Self driving Google car could be at fault in crash

Self driving Google car could be at fault in crash The insurance industry will be watching closely in the wake of the first auto accident in which a Google self driving car could be to blame.
 
Google’s autonomous vehicles have been involved in several accidents in the past, but it has always been the case that the other party was to blame. This latest event however, which took place in California in mid-February, may be the first time the autonomous vehicle has been at fault.
 
The situation sounds complicated – the Google car was travelling at around 2mph as it navigated around some sandbags covering a storm drain that was blocking its path. In order to make the manoeuvre, the car had to cross into a parallel lane and was sideswiped by a passing bus travelling at 15mph. The human sitting in the Google car saw the bus approaching but believed that it would stop or slow to allow the Google vehicle to complete its manoeuvre.

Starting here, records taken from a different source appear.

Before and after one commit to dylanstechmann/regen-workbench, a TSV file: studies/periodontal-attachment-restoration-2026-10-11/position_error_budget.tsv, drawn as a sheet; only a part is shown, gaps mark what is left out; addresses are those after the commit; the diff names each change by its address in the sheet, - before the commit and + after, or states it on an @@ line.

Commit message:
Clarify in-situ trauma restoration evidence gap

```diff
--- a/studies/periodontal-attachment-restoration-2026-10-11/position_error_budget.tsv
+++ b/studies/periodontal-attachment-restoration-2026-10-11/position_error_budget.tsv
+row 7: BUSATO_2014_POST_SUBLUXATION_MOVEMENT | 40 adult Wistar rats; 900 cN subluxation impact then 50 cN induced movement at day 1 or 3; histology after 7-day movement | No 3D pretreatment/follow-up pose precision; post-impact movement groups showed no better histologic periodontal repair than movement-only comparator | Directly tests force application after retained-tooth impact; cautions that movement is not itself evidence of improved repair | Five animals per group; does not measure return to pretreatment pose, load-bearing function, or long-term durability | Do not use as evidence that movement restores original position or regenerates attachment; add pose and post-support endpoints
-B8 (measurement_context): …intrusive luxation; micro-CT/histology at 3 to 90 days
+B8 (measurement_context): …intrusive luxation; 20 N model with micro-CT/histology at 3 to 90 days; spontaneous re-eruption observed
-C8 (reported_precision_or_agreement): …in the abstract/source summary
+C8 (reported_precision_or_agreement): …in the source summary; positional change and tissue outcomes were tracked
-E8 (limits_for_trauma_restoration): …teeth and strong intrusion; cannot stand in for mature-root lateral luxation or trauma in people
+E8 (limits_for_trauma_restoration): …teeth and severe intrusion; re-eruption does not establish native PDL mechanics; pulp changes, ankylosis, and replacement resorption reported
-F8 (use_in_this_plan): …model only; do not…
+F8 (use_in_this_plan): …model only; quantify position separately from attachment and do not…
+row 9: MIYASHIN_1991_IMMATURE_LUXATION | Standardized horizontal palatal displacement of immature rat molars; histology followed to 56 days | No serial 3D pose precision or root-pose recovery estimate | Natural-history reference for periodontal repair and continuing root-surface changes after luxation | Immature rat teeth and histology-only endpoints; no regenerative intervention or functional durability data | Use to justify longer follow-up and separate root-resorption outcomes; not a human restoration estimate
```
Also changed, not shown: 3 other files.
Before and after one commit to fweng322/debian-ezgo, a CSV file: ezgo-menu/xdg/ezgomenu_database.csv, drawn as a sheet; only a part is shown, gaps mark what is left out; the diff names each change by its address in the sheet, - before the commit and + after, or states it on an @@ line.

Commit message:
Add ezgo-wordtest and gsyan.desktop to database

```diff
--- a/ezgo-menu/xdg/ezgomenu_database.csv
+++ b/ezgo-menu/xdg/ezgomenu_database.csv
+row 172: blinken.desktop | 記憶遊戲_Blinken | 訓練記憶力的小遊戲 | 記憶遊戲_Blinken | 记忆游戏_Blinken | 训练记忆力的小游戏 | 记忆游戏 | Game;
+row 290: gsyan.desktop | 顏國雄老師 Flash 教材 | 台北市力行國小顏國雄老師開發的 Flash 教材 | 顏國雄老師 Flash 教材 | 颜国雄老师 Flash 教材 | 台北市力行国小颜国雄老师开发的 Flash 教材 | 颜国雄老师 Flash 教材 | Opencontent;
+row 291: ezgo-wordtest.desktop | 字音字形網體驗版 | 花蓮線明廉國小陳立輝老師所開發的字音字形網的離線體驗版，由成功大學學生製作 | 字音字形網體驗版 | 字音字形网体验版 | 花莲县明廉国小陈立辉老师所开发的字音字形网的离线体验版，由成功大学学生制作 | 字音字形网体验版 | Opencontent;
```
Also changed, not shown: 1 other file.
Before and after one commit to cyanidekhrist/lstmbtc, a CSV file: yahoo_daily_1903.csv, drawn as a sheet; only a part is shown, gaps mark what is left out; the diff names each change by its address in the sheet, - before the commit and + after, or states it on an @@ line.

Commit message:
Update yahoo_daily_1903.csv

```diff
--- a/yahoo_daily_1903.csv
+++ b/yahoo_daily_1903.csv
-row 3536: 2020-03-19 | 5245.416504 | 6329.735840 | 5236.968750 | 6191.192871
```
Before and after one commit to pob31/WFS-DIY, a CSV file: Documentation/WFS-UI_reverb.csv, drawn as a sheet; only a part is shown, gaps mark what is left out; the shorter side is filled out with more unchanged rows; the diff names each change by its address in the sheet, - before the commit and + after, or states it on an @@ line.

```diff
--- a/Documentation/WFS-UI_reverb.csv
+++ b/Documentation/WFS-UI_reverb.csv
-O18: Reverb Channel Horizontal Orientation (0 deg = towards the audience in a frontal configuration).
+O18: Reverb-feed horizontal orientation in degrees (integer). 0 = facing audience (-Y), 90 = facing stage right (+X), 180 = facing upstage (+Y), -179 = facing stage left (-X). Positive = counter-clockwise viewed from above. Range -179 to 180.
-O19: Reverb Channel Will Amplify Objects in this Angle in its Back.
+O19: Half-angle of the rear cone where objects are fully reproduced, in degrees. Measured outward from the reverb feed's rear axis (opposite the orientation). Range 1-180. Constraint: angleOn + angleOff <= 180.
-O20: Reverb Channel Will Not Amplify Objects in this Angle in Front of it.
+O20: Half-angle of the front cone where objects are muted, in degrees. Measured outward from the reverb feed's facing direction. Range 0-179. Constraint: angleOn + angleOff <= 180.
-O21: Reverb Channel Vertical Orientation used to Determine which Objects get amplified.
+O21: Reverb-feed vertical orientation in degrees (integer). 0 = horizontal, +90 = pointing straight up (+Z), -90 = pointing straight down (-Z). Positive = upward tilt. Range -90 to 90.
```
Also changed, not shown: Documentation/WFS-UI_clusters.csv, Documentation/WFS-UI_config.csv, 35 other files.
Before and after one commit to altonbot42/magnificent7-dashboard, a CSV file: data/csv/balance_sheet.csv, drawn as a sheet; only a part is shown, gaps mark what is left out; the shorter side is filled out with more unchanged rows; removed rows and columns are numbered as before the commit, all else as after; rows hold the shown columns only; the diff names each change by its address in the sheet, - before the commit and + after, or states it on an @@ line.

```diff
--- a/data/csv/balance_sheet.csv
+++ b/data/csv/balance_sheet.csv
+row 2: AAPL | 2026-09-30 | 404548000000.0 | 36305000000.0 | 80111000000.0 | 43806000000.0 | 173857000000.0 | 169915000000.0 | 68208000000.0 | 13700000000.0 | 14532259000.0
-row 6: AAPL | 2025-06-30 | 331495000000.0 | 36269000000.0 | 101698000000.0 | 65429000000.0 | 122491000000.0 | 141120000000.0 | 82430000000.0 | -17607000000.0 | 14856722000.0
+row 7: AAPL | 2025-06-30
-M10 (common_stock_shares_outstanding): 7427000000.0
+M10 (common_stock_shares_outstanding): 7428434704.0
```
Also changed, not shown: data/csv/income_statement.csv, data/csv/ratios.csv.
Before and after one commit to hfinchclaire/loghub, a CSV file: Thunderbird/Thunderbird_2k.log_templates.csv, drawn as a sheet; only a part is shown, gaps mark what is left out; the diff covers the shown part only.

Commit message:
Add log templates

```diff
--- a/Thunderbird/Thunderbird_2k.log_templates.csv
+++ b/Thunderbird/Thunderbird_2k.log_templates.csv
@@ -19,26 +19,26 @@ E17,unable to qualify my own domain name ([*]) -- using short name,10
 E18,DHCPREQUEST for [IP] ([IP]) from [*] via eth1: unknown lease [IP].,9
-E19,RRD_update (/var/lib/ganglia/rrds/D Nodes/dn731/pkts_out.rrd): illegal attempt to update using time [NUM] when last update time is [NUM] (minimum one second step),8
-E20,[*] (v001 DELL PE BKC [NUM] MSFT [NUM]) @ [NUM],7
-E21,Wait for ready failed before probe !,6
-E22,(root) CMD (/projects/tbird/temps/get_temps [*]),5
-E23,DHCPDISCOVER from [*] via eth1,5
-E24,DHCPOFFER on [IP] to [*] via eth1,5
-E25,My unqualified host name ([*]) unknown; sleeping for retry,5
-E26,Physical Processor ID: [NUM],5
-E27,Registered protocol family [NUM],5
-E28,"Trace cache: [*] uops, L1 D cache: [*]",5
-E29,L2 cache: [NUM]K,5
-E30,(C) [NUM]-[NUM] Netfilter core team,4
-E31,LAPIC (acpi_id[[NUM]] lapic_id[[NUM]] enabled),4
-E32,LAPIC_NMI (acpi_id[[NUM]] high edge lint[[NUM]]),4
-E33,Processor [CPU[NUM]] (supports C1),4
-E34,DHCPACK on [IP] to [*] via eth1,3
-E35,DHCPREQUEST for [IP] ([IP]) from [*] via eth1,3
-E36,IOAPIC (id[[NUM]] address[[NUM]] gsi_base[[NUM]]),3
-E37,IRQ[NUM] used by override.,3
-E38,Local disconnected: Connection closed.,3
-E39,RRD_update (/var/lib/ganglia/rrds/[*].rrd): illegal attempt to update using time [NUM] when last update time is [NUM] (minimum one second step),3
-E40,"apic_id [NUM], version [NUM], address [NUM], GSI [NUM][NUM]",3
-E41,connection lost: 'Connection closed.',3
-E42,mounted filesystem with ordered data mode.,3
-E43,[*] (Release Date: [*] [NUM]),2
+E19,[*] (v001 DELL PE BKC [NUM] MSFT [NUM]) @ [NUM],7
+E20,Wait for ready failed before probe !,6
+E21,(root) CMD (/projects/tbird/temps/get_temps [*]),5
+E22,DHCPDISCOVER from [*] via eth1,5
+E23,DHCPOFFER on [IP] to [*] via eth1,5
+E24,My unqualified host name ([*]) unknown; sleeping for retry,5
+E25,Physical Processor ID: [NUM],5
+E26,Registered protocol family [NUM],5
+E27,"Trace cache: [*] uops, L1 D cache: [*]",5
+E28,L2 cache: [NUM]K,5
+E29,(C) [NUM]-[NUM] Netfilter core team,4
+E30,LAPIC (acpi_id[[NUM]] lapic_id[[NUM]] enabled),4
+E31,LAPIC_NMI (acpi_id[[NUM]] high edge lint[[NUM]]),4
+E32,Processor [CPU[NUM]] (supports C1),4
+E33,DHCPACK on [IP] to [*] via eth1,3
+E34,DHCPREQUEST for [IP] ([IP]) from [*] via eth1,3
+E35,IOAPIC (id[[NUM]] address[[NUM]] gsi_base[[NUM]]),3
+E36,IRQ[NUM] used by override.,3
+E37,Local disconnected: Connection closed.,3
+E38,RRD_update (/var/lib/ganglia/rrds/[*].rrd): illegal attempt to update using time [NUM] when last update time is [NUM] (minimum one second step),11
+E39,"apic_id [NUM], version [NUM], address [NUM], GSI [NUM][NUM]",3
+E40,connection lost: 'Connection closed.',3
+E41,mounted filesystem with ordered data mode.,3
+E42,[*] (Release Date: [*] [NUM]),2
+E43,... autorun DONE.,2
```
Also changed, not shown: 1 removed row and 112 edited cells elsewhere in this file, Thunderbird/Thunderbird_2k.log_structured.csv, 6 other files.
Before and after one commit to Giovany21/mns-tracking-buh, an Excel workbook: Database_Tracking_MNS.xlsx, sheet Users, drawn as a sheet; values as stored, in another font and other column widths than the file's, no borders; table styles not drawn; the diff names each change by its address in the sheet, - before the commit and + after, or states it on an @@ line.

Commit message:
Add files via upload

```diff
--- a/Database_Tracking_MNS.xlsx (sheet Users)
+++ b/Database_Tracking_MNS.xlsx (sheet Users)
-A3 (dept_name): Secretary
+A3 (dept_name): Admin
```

As a result, the driver did not override the Google car and take control, resulting in the incident.
 
The damage was minimal and no one was injured in the crash.
 
Google is to meet with California's Department of Motor Vehicles (DMV) to discuss the incident this week and determine where the blame lies.
 
Google has already come out and said it bears some responsibility for the collision but added that it has already modified its autonomous software to take into account similar situations.
 
If Google is found to be at fault, it could be a setback for the company’s plans, just as things were looking up. There was a motion recently for self driving cars to be given the same legal recognition as a human car driver, according to a letter sent last month by the US National Highway Traffic Safety Administration (NHTSA) to Google.